By Jonathan Blumhofer
The Criers’ program pairs three composers one doesn’t always find together. As is likewise the norm with this group and their selections, everything somehow connects — and on multiple levels.
Not many unqualified good things have yet emerged out of the Covid pandemic. However, one small positive of these last months, at least as far as the performing arts are concerned, is the growing option of live- and on-demand streaming concert content. While necessarily unable to replicate the experience of in-person performance, one can, at the very least, sometimes catch up on some otherwise missed opportunities.
Such was my experience with the chamber orchestra A Far Cry’s Emergence program, which was originally presented live on November 5 at New England Conservatory’s Jordan Hall. It’s now available to stream on the ensemble’s website through December 19.
The Criers’ program in it is typically eclectic, pairing three composers one doesn’t always find together: Lei Liang, Benjamin Britten, and Leoš Janáček. As is likewise the norm with this group and their selections, everything somehow connects — and on multiple levels.
Liang’s Verge is the concert’s breathtaking opener. Written around the time of the birth of the composer’s son, Albert, in 2009, the piece is at once a tribute to the newborn — there’s a heartbeat motive as well as a melodic line based on a musical transcription of his name — as well as a fascinating study in contemporary string techniques.

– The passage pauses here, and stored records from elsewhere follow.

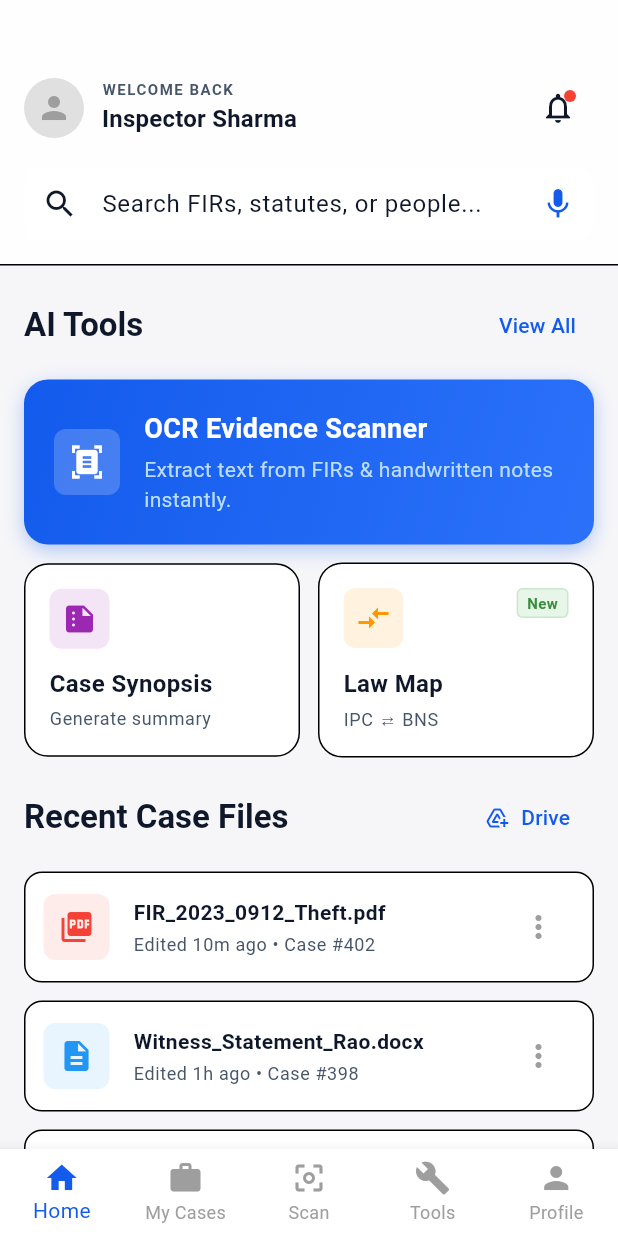
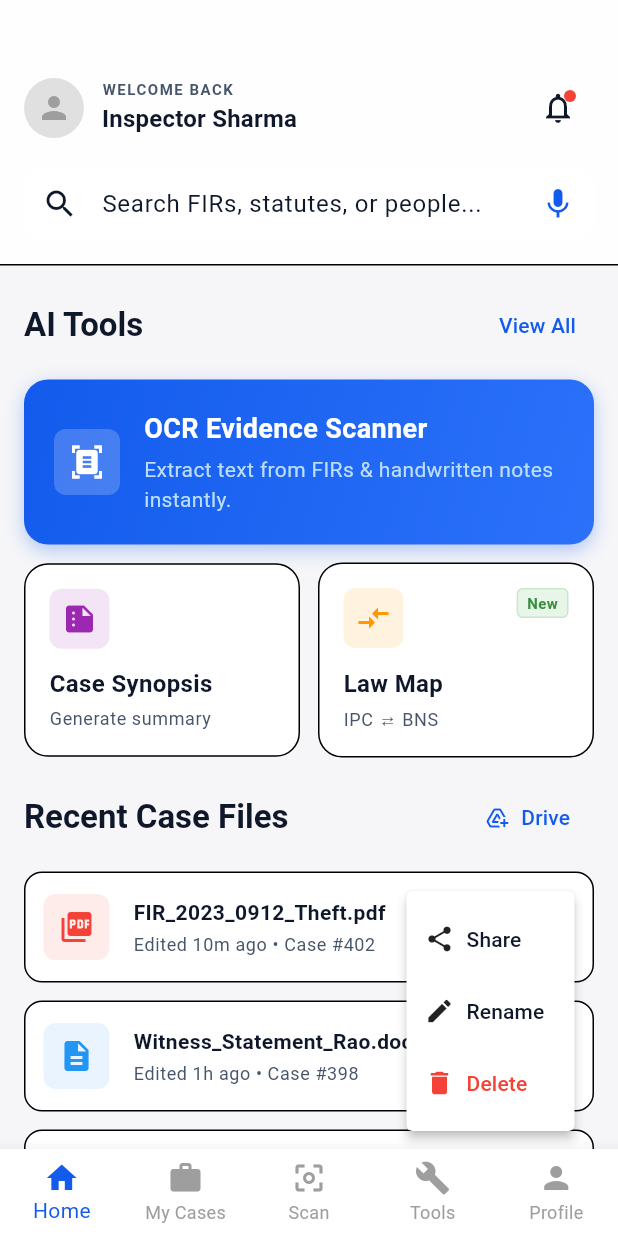
Before and after one commit to bidhanranjandutta-hue/flutter-aap, a Flutter app: the DashboardScreen screen opened by its route, after a tap on the "more vert" icon, on a phone screen of 412 x 824 dp. Run offline on Flutter 3.47's test engine with Material 3 defaults, Android fonts, the phone set to English and light mode, and no system bars.

Commit message:
Refactor file item and add context menu in DashboardScreen
Co-authored-by: bidhanranjandutta-hue <261243018+bidhanranjandutta-hue@users.noreply.github.com>

```diff
--- a/lib/screens/dashboard_screen.dart
+++ b/lib/screens/dashboard_screen.dart
@@ -249,36 +249,32 @@ class DashboardScreen extends StatelessWidget {
                           ],
                         ),
                         const SizedBox(height: 12),
-                        _buildFileItem(
-                          context,
-                          'FIR_2023_0912_Theft.pdf',
-                          'Edited 10m ago • Case #402',
-                          Icons.picture_as_pdf,
-                          Colors.red,
+                        const _FileItem(
+                          title: 'FIR_2023_0912_Theft.pdf',
+                          subtitle: 'Edited 10m ago • Case #402',
+                          icon: Icons.picture_as_pdf,
+                          iconColor: Colors.red,
                         ),
                         const SizedBox(height: 12),
-                        _buildFileItem(
-                          context,
-                          'Witness_Statement_Rao.docx',
-                          'Edited 1h ago • Case #398',
-                          Icons.description,
-                          Colors.blue,
+                        const _FileItem(
+                          title: 'Witness_Statement_Rao.docx',
+                          subtitle: 'Edited 1h ago • Case #398',
+                          icon: Icons.description,
+                          iconColor: Colors.blue,
                         ),
                         const SizedBox(height: 12),
-                        _buildFileItem(
-                          context,
-                          'Evidence_Photos_Site_B',
-                          'Created yesterday • 12 items',
-                          Icons.folder,
-                          Colors.amber,
+                        const _FileItem(
+                          title: 'Evidence_Photos_Site_B',
+                          subtitle: 'Created yesterday • 12 items',
+                          icon: Icons.folder,
+                          iconColor: Colors.amber,
                         ),
                         const SizedBox(height: 12),
-                        _buildFileItem(
-                          context,
-                          'BNS_Reference_Draft_v2.pdf',
-                          'Edited 2 days ago • Personal',
-                          Icons.picture_as_pdf,
-                          Colors.red,
+                        const _FileItem(
+                          title: 'BNS_Reference_Draft_v2.pdf',
+                          subtitle: 'Edited 2 days ago • Personal',
+                          icon: Icons.picture_as_pdf,
+                          iconColor: Colors.red,
                         ),
                       ],
                     ),
@@ -387,14 +383,23 @@ class DashboardScreen extends StatelessWidget {
       ),
     );
   }
+}
 
-  Widget _buildFileItem(
-    BuildContext context,
-    String title,
-    String subtitle,
-    IconData icon,
-    Color iconColor,
-  ) {
+class _FileItem extends StatelessWidget {
+  final String title;
+  final String subtitle;
+  final IconData icon;
+  final Color iconColor;
+
+  const _FileItem({
+    required this.title,
+    required this.subtitle,
+    required this.icon,
+    required this.iconColor,
+  });
+
+  @override
+  Widget build(BuildContext context) {
     return Container(
       padding: const EdgeInsets.all(12),
       decoration: BoxDecoration(
@@ -407,7 +412,7 @@ class DashboardScreen extends StatelessWidget {
           Container(
             padding: const EdgeInsets.all(10),
             decoration: BoxDecoration(
-              color: iconColor.withOpacity(0.1),
+              color: iconColor.withValues(alpha: 0.1),
               borderRadius: BorderRadius.circular(8),
             ),
             child: Icon(icon, color: iconColor, size: 24),
@@ -431,9 +436,46 @@ class DashboardScreen extends StatelessWidget {
               ],
             ),
           ),
-          IconButton(
+          PopupMenuButton<String>(
             icon: const Icon(Icons.more_vert, color: Colors.grey),
-            onPressed: () {},
+            onSelected: (String result) {
+              // TODO: Implement feature
+              ScaffoldMessenger.of(context).showSnackBar(
+                const SnackBar(content: Text('Feature coming soon!')),
+              );
+            },
+            itemBuilder: (BuildContext context) => <PopupMenuEntry<String>>[
+              const PopupMenuItem<String>(
+                value: 'Share',
+                child: Row(
+                  children: [
+                    Icon(Icons.share, size: 20),
+                    SizedBox(width: 8),
+                    Text('Share'),
+                  ],
+                ),
+              ),
+              const PopupMenuItem<String>(
+                value: 'Rename',
+                child: Row(
+                  children: [
+                    Icon(Icons.edit, size: 20),
+                    SizedBox(width: 8),
+                    Text('Rename'),
+                  ],
+                ),
+              ),
+              const PopupMenuItem<String>(
+                value: 'Delete',
+                child: Row(
+                  children: [
+                    Icon(Icons.delete, size: 20, color: Colors.red),
+                    SizedBox(width: 8),
+                    Text('Delete', style: TextStyle(color: Colors.red)),
+                  ],
+                ),
+              ),
+            ],
           ),
         ],
       ),
```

To be sure, there’s nothing easy or, on the surface, sweet about the demands Liang makes on his forces here. Rhythmic schemes are complex, harmonies dense. He explores a huge range of sonorities, from fragile, glassy textures to pungent cluster chords.
Yet there’s a wonderfully strong sense of shape and direction to the larger piece. Its structure boasts a Mozartian clarity. What’s more, many of the gestures Liang draws on beguile. The most conspicuous of these is a shimmering glissando figure that seems to evoke shooting stars.
The Criers’ performance, bracingly fresh and tightly focused, captures all of this, as well as the touching lyricism of Verge’s recurring keening theme.
They do more of the same in Zenas Hsu’s arrangement of Britten’s 1942 String Quartet no. 1. Though Britten’s score hails from a more familiar place, formally and harmonically, it shares more than a few commonalities with Verge. There is, for instance, a similar attention on musical space as well as contrasts of tone. This is perhaps most evident in the big first movement, with its floating, airy refrain that alternates with a vigorous, punching Allegro.
The Criers play it all with purpose. That opening movement — well directed, smartly balanced, texturally lucid — fits the larger ensemble impressively well. So do the slashing, dancing second and the gorgeous third, with its beautiful melodic lines and serene coda.
In the short finale, Hsu makes clever use of the big group, passing its dialoguing figure around the orchestra with unpredictable panache.
No such reorganization was necessary for Janáček’s 1877 Suite for Strings. Its six short movements evoke, to varying degrees, Grieg and Dvorak — but they regularly go their own, gloriously unpredictable way, too.
Here, the Criers boldly draw out the first movement’s divergences of snapping and lyrical characters. The second, pure-toned and iridescent, benefits from the group’s flexible phrasings.
Meanwhile, the bumptious third movement comes across with genial charm; the outer sections of the fourth drive as stormily as its central Andante glows.
In the fifth, hushed ensemble intensity frames some fervent cello solos while the finale’s tempestuous melodic lines surge.
In addition to the performance, the on-demand stream includes spoken introductions from Liang and Hsu discussing and (in the latter case) demonstrating their efforts. Sound quality is largely excellent and natural (a few relatively quiet episodes of microphone static notwithstanding), as is the videography.
A Far Cry’s Emergence is available to stream now through December 19. The group’s next performance, Flames to Ashes, features music by Yan Lancaster, Kevin Puts, and Jungyoon Wie, at 4 p.m. on December 18 at St. John’s Episcopal Church in Jamaica Plain.
Jonathan Blumhofer is a composer and violist who has been active in the greater Boston area since 2004. His music has received numerous awards and been performed by various ensembles, including the American Composers Orchestra, Kiev Philharmonic, Camerata Chicago, Xanthos Ensemble, and Juventas New Music Group. Since receiving his doctorate from Boston University in 2010, Jon has taught at Clark University, Worcester Polytechnic Institute, and online for the University of Phoenix, in addition to writing music criticism for the Worcester Telegram & Gazette.